Ministers do not pay federal income tax on the amount of their compensation that is designated in advance by their employing church as a "housing allowance." But there are limits. For ministers who own or rent their home a housing allowance is nontaxable only to the extent that it is used to pay housing expenses and does not exceed the fair rental value of the home (furnished, plus utilities).
Sometimes ministers incur more housing expenses than they anticipated during the year, which may mean that their housing allowance is not enough to cover all of their housing expenses. Often this is due to unforeseen housing expenses, or to the purchase of a new home. For whatever reason, if a minister's housing expenses exceed the church-designated housing allowance, then the minister may not be receiving the full value of this important tax benefit.

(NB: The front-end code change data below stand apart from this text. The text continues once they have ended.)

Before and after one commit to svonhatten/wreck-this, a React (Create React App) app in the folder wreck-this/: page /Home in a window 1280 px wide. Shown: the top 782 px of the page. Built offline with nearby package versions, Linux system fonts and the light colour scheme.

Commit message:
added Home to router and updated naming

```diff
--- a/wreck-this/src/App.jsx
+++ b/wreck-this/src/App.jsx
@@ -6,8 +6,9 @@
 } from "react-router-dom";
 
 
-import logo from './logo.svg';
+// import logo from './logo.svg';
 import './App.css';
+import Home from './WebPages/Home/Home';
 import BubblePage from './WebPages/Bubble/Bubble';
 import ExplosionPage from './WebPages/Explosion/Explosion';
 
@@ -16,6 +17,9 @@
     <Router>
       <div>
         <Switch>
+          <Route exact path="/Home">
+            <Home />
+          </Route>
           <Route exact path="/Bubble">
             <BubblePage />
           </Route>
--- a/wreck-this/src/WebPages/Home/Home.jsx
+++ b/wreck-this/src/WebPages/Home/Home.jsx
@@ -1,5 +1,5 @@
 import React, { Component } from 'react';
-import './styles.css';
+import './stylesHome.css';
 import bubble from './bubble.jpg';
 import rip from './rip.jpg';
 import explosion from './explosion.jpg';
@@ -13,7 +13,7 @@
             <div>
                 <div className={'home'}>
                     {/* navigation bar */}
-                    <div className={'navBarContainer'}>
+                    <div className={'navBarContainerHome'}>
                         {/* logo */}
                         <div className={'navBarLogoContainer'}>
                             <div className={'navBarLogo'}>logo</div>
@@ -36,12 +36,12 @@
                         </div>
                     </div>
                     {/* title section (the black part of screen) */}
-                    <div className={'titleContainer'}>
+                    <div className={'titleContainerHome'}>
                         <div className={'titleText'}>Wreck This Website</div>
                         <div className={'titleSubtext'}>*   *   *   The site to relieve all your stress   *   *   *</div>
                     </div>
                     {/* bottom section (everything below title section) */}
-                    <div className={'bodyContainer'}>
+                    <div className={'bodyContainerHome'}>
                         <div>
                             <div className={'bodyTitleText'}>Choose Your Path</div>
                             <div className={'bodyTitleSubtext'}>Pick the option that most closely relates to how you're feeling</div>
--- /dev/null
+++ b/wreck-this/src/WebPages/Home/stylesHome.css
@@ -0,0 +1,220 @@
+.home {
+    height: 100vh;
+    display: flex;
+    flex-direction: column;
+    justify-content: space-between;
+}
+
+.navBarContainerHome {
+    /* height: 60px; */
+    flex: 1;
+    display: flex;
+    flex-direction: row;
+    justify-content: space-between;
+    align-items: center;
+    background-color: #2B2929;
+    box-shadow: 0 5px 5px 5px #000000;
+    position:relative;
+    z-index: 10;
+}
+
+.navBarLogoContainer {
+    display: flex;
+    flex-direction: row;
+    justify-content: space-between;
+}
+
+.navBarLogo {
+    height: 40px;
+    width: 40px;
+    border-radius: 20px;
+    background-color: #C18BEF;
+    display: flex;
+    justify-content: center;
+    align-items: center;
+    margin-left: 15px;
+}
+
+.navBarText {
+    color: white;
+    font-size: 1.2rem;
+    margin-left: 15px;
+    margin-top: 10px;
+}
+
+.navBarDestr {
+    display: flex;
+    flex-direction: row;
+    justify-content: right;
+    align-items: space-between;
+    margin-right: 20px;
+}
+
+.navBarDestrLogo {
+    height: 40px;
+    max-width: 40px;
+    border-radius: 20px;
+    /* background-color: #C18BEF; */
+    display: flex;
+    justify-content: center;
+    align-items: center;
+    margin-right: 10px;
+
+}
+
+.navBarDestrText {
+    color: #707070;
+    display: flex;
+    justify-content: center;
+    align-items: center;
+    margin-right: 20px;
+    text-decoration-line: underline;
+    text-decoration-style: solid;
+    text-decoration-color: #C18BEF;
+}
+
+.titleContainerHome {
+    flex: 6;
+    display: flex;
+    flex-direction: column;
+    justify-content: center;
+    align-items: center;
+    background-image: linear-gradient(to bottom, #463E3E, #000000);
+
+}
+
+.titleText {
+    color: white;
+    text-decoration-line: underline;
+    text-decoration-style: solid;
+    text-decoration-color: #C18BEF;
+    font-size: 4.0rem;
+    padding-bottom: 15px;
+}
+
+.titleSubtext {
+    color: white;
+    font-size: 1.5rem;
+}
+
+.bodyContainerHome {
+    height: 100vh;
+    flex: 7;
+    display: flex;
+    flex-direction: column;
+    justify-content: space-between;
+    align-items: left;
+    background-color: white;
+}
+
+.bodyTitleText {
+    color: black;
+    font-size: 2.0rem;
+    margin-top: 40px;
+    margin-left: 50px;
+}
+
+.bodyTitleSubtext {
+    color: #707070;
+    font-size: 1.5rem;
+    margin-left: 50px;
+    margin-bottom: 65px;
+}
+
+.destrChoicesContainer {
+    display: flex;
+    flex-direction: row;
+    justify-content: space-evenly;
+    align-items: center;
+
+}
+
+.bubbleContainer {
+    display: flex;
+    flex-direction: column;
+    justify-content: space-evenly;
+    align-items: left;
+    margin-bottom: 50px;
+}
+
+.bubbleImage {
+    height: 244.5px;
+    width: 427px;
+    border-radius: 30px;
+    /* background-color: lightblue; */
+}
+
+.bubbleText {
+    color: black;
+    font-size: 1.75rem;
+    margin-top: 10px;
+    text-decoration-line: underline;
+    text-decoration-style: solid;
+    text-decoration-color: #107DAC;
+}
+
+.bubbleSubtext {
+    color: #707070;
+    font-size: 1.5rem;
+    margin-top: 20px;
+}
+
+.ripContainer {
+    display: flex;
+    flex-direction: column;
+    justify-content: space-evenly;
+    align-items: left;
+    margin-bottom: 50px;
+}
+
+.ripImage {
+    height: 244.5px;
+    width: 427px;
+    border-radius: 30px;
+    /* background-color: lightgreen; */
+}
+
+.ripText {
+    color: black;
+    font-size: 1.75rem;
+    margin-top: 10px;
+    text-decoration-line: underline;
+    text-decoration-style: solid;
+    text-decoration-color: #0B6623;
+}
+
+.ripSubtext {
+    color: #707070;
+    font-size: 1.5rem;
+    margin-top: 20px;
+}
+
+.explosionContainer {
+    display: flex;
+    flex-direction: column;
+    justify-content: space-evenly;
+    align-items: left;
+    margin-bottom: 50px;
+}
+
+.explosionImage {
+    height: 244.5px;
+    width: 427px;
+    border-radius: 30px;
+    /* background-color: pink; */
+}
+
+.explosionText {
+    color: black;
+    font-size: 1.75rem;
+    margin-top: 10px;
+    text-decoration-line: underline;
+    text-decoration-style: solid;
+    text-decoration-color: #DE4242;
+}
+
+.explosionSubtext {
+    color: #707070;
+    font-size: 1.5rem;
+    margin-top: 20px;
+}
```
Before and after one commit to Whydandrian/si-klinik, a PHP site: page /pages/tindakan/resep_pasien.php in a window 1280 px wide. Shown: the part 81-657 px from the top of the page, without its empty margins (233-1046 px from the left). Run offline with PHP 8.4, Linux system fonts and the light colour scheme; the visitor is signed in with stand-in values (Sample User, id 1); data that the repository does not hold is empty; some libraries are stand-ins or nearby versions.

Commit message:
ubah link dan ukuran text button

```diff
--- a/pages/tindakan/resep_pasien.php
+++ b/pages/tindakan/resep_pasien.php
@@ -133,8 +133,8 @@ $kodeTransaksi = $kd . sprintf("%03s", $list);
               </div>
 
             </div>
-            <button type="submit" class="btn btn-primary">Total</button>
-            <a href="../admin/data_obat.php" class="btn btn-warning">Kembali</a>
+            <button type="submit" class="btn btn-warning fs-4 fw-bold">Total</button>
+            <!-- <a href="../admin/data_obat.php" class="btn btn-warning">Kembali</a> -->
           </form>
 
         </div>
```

Key Point. Some ministers live in a church-owned parsonage. The portion of their ministerial income that is designated in advance by their employing church as a parsonage allowance is nontaxable in computing federal income taxes to the extent it is used to pay housing expenses. Such expenses may include utilities and furnishings (if not paid by the church). Ministers who live in a parsonage may incur housing expenses in excess of their parsonage allowance. If so, their employing church should consider amending their allowance for the remainder of the year.